----- RAW DATA

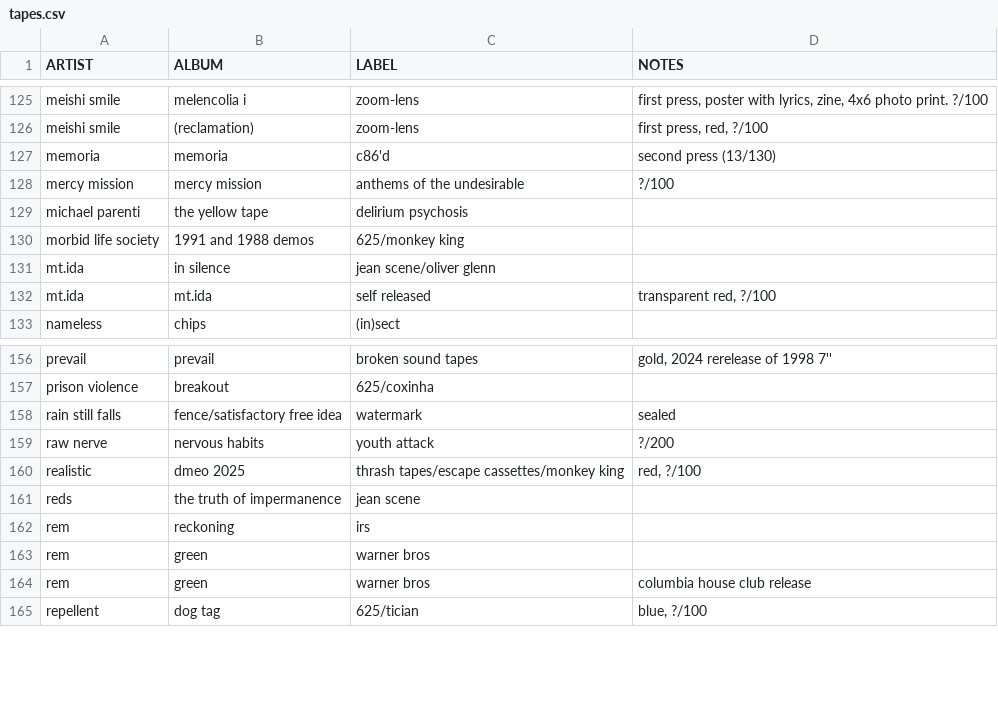
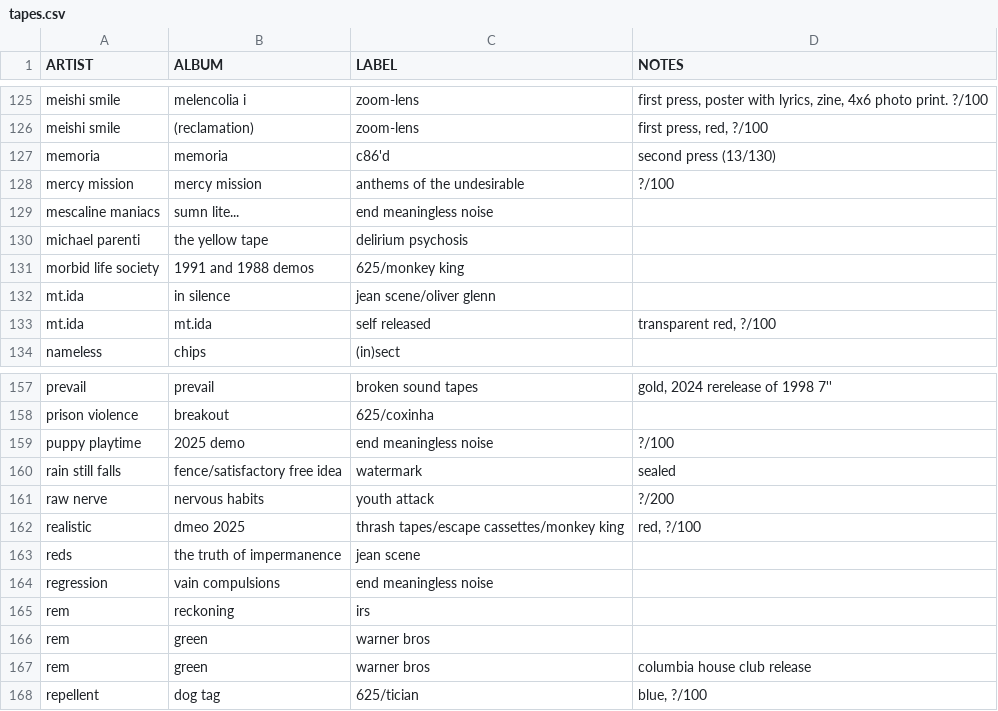
Before and after one commit to okjjj/tradelist, a CSV file: tapes.csv, drawn as a sheet; only a part is shown, gaps mark what is left out; the diff names each change by its address in the sheet, - before the commit and + after, or states it on an @@ line.

```diff
--- a/tapes.csv
+++ b/tapes.csv
+row 129: mescaline maniacs | sumn lite... | end meaningless noise
+row 159: puppy playtime | 2025 demo | end meaningless noise | ?/100
+row 164: regression | vain compulsions | end meaningless noise
```
Also changed, not shown: 12_splits.csv, 7.csv, 2 other files.
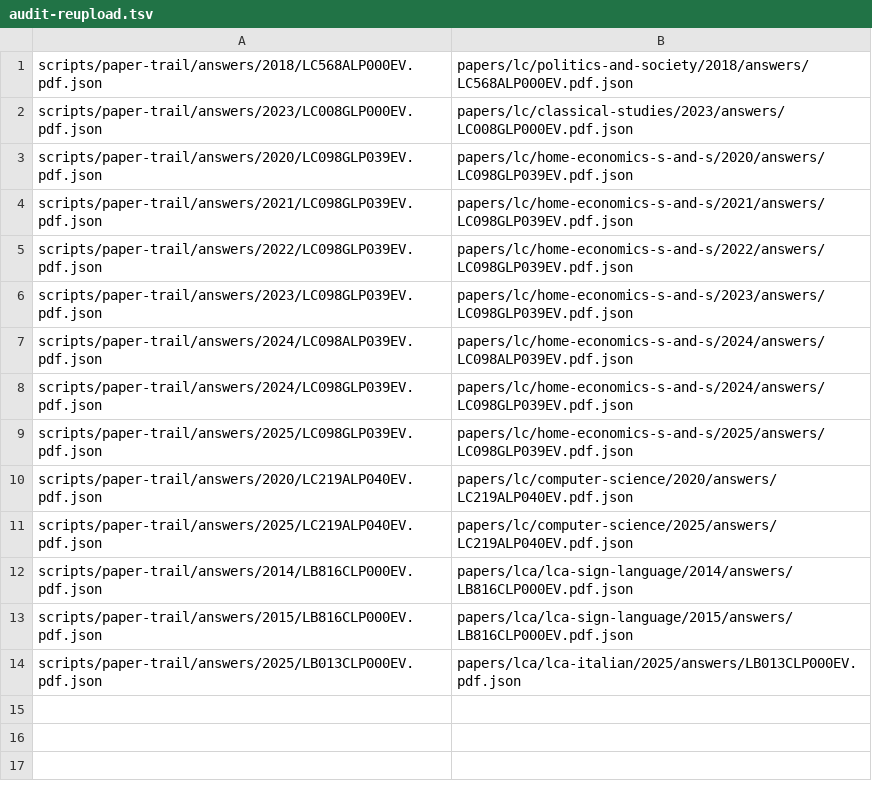
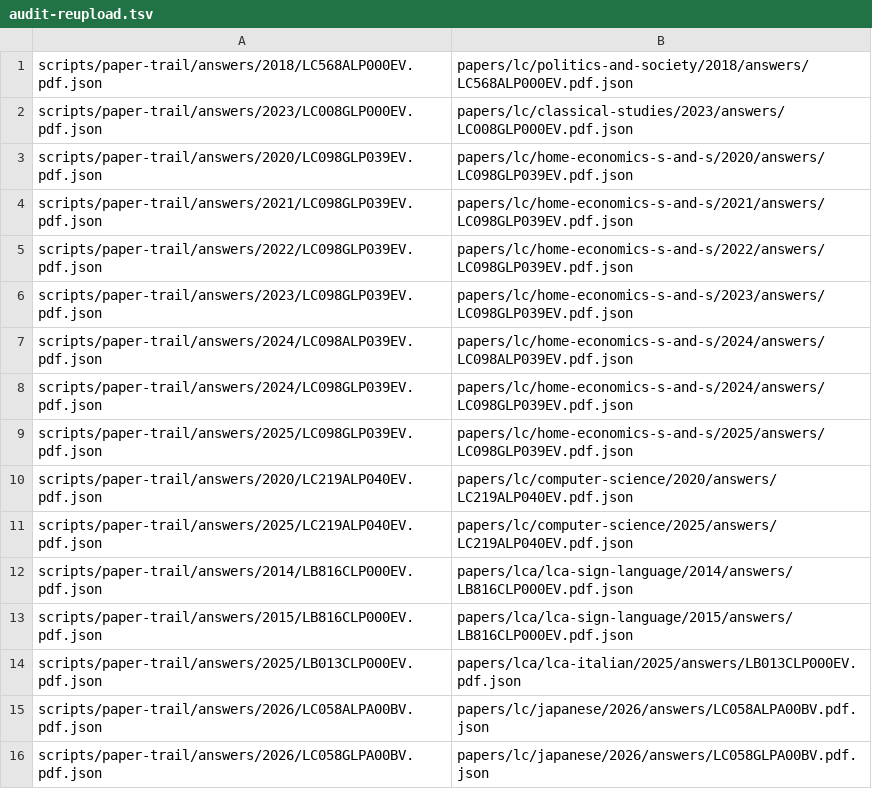
Before and after one commit to alexlinehan17-lab/Nextstepuni-Launch-, a TSV file: scripts/paper-trail/publish/audit-reupload.tsv, drawn as a sheet; the diff names each change by its address in the sheet, - before the commit and + after, or states it on an @@ line.

```diff
--- a/scripts/paper-trail/publish/audit-reupload.tsv
+++ b/scripts/paper-trail/publish/audit-reupload.tsv
+row 15: scripts/paper-trail/answers/2026/LC058ALPA00BV.pdf.json | papers/lc/japanese/2026/answers/LC058ALPA00BV.pdf.json
+row 16: scripts/paper-trail/answers/2026/LC058GLPA00BV.pdf.json | papers/lc/japanese/2026/answers/LC058GLPA00BV.pdf.json
```
Also changed, not shown: 48 other files.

----------

Go through the entries and copy every line with "paper".

- EXERCISE RESPONSE -
Before and after one commit to alexlinehan17-lab/Nextstepuni-Launch-, a TSV file: scripts/paper-trail/publish/audit-reupload.tsv, drawn as a sheet; the diff names each change by its address in the sheet, - before the commit and + after, or states it on an @@ line.
--- a/scripts/paper-trail/publish/audit-reupload.tsv
+++ b/scripts/paper-trail/publish/audit-reupload.tsv
+row 15: scripts/paper-trail/answers/2026/LC058ALPA00BV.pdf.json | papers/lc/japanese/2026/answers/LC058ALPA00BV.pdf.json
+row 16: scripts/paper-trail/answers/2026/LC058GLPA00BV.pdf.json | papers/lc/japanese/2026/answers/LC058GLPA00BV.pdf.json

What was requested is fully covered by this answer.